### [Task directions]
Copy out every entry precisely.

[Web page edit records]

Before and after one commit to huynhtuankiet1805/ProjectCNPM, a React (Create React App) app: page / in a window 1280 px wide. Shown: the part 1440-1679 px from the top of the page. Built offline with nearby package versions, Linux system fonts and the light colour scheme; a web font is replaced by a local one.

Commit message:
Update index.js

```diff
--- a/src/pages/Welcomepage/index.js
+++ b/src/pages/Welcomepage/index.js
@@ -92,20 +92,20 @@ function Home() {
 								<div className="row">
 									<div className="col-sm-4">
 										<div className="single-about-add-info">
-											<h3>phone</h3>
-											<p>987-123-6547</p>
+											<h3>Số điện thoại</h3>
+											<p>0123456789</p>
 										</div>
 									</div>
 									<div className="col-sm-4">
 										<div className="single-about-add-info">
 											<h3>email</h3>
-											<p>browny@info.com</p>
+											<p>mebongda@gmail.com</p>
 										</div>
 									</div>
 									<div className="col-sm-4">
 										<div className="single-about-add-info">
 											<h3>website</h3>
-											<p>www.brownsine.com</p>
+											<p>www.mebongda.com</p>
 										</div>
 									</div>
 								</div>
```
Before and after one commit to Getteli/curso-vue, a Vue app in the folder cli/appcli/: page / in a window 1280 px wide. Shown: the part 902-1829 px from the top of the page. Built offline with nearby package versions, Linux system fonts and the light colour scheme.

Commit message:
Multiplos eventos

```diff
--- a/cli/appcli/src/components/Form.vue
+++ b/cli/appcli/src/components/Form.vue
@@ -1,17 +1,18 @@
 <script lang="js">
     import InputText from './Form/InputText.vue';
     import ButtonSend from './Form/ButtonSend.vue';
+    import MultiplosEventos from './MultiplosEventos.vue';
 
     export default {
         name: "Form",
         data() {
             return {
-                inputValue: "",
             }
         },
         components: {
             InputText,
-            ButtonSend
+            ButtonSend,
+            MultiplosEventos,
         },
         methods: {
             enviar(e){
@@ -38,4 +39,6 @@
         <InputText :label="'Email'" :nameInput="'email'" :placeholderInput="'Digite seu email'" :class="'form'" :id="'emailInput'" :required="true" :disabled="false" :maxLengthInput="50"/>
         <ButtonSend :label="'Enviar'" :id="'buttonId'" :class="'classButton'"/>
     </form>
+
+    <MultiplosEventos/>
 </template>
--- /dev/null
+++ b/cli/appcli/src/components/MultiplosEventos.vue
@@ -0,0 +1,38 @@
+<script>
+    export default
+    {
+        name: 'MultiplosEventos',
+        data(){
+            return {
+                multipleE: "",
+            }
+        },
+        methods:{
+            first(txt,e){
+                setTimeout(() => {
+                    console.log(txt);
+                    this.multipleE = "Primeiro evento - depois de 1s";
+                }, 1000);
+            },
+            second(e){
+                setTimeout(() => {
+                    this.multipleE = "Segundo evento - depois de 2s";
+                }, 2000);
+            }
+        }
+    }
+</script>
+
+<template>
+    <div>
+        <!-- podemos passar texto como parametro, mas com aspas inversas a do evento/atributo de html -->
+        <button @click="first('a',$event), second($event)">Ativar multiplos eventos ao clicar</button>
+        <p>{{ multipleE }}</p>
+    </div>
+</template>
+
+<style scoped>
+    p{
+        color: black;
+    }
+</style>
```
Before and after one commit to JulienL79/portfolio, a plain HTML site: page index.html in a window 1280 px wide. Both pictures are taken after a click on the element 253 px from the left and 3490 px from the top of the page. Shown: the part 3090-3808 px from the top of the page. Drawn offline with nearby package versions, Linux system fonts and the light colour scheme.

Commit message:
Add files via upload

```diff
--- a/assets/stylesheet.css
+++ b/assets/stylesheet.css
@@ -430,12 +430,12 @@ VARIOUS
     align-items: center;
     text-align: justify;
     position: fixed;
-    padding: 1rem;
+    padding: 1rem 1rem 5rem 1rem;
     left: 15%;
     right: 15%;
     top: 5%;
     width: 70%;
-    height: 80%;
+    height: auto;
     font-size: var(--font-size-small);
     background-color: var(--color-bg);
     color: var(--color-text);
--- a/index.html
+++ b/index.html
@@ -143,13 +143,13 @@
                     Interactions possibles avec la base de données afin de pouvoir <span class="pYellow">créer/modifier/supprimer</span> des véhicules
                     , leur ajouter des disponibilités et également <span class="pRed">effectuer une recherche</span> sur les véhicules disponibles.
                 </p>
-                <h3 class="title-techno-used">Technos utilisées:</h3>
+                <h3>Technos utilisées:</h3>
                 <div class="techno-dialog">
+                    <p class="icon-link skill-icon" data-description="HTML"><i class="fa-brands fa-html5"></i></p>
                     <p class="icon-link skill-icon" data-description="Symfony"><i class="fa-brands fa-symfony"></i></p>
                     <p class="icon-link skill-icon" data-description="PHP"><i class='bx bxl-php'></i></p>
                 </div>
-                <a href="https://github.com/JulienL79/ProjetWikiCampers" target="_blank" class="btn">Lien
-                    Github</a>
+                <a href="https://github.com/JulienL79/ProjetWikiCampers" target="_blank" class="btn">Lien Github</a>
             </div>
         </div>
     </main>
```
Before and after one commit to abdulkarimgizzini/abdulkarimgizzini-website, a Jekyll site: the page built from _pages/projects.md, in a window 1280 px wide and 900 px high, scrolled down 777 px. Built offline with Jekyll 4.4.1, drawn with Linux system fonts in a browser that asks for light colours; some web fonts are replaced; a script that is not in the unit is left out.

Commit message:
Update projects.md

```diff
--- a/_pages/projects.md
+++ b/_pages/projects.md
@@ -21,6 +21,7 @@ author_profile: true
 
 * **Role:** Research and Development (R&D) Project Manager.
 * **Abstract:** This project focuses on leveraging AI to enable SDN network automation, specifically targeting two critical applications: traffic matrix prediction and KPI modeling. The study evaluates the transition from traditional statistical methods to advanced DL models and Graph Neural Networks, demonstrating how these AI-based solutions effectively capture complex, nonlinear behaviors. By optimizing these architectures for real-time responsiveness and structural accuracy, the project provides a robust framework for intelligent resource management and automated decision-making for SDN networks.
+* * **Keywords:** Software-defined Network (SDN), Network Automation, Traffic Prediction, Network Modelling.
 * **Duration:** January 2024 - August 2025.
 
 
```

### [Result for this task]
Before and after one commit to huynhtuankiet1805/ProjectCNPM, a React (Create React App) app: page / in a window 1280 px wide. Shown: the part 1440-1679 px from the top of the page. Built offline with nearby package versions, Linux system fonts and the light colour scheme; a web font is replaced by a local one.

Commit message:
Update index.js

```diff
--- a/src/pages/Welcomepage/index.js
+++ b/src/pages/Welcomepage/index.js
@@ -92,20 +92,20 @@ function Home() {
 								<div className="row">
 									<div className="col-sm-4">
 										<div className="single-about-add-info">
-											<h3>phone</h3>
-											<p>987-123-6547</p>
+											<h3>Số điện thoại</h3>
+											<p>0123456789</p>
 										</div>
 									</div>
 									<div className="col-sm-4">
 										<div className="single-about-add-info">
 											<h3>email</h3>
-											<p>browny@info.com</p>
+											<p>mebongda@gmail.com</p>
 										</div>
 									</div>
 									<div className="col-sm-4">
 										<div className="single-about-add-info">
 											<h3>website</h3>
-											<p>www.brownsine.com</p>
+											<p>www.mebongda.com</p>
 										</div>
 									</div>
 								</div>
```
Before and after one commit to Getteli/curso-vue, a Vue app in the folder cli/appcli/: page / in a window 1280 px wide. Shown: the part 902-1829 px from the top of the page. Built offline with nearby package versions, Linux system fonts and the light colour scheme.

Commit message:
Multiplos eventos

```diff
--- a/cli/appcli/src/components/Form.vue
+++ b/cli/appcli/src/components/Form.vue
@@ -1,17 +1,18 @@
 <script lang="js">
     import InputText from './Form/InputText.vue';
     import ButtonSend from './Form/ButtonSend.vue';
+    import MultiplosEventos from './MultiplosEventos.vue';
 
     export default {
         name: "Form",
         data() {
             return {
-                inputValue: "",
             }
         },
         components: {
             InputText,
-            ButtonSend
+            ButtonSend,
+            MultiplosEventos,
         },
         methods: {
             enviar(e){
@@ -38,4 +39,6 @@
         <InputText :label="'Email'" :nameInput="'email'" :placeholderInput="'Digite seu email'" :class="'form'" :id="'emailInput'" :required="true" :disabled="false" :maxLengthInput="50"/>
         <ButtonSend :label="'Enviar'" :id="'buttonId'" :class="'classButton'"/>
     </form>
+
+    <MultiplosEventos/>
 </template>
--- /dev/null
+++ b/cli/appcli/src/components/MultiplosEventos.vue
@@ -0,0 +1,38 @@
+<script>
+    export default
+    {
+        name: 'MultiplosEventos',
+        data(){
+            return {
+                multipleE: "",
+            }
+        },
+        methods:{
+            first(txt,e){
+                setTimeout(() => {
+                    console.log(txt);
+                    this.multipleE = "Primeiro evento - depois de 1s";
+                }, 1000);
+            },
+            second(e){
+                setTimeout(() => {
+                    this.multipleE = "Segundo evento - depois de 2s";
+                }, 2000);
+            }
+        }
+    }
+</script>
+
+<template>
+    <div>
+        <!-- podemos passar texto como parametro, mas com aspas inversas a do evento/atributo de html -->
+        <button @click="first('a',$event), second($event)">Ativar multiplos eventos ao clicar</button>
+        <p>{{ multipleE }}</p>
+    </div>
+</template>
+
+<style scoped>
+    p{
+        color: black;
+    }
+</style>
```
Before and after one commit to JulienL79/portfolio, a plain HTML site: page index.html in a window 1280 px wide. Both pictures are taken after a click on the element 253 px from the left and 3490 px from the top of the page. Shown: the part 3090-3808 px from the top of the page. Drawn offline with nearby package versions, Linux system fonts and the light colour scheme.

Commit message:
Add files via upload

```diff
--- a/assets/stylesheet.css
+++ b/assets/stylesheet.css
@@ -430,12 +430,12 @@ VARIOUS
     align-items: center;
     text-align: justify;
     position: fixed;
-    padding: 1rem;
+    padding: 1rem 1rem 5rem 1rem;
     left: 15%;
     right: 15%;
     top: 5%;
     width: 70%;
-    height: 80%;
+    height: auto;
     font-size: var(--font-size-small);
     background-color: var(--color-bg);
     color: var(--color-text);
--- a/index.html
+++ b/index.html
@@ -143,13 +143,13 @@
                     Interactions possibles avec la base de données afin de pouvoir <span class="pYellow">créer/modifier/supprimer</span> des véhicules
                     , leur ajouter des disponibilités et également <span class="pRed">effectuer une recherche</span> sur les véhicules disponibles.
                 </p>
-                <h3 class="title-techno-used">Technos utilisées:</h3>
+                <h3>Technos utilisées:</h3>
                 <div class="techno-dialog">
+                    <p class="icon-link skill-icon" data-description="HTML"><i class="fa-brands fa-html5"></i></p>
                     <p class="icon-link skill-icon" data-description="Symfony"><i class="fa-brands fa-symfony"></i></p>
                     <p class="icon-link skill-icon" data-description="PHP"><i class='bx bxl-php'></i></p>
                 </div>
-                <a href="https://github.com/JulienL79/ProjetWikiCampers" target="_blank" class="btn">Lien
-                    Github</a>
+                <a href="https://github.com/JulienL79/ProjetWikiCampers" target="_blank" class="btn">Lien Github</a>
             </div>
         </div>
     </main>
```
Before and after one commit to abdulkarimgizzini/abdulkarimgizzini-website, a Jekyll site: the page built from _pages/projects.md, in a window 1280 px wide and 900 px high, scrolled down 777 px. Built offline with Jekyll 4.4.1, drawn with Linux system fonts in a browser that asks for light colours; some web fonts are replaced; a script that is not in the unit is left out.

Commit message:
Update projects.md

```diff
--- a/_pages/projects.md
+++ b/_pages/projects.md
@@ -21,6 +21,7 @@ author_profile: true
 
 * **Role:** Research and Development (R&D) Project Manager.
 * **Abstract:** This project focuses on leveraging AI to enable SDN network automation, specifically targeting two critical applications: traffic matrix prediction and KPI modeling. The study evaluates the transition from traditional statistical methods to advanced DL models and Graph Neural Networks, demonstrating how these AI-based solutions effectively capture complex, nonlinear behaviors. By optimizing these architectures for real-time responsiveness and structural accuracy, the project provides a robust framework for intelligent resource management and automated decision-making for SDN networks.
+* * **Keywords:** Software-defined Network (SDN), Network Automation, Traffic Prediction, Network Modelling.
 * **Duration:** January 2024 - August 2025.
 
 
```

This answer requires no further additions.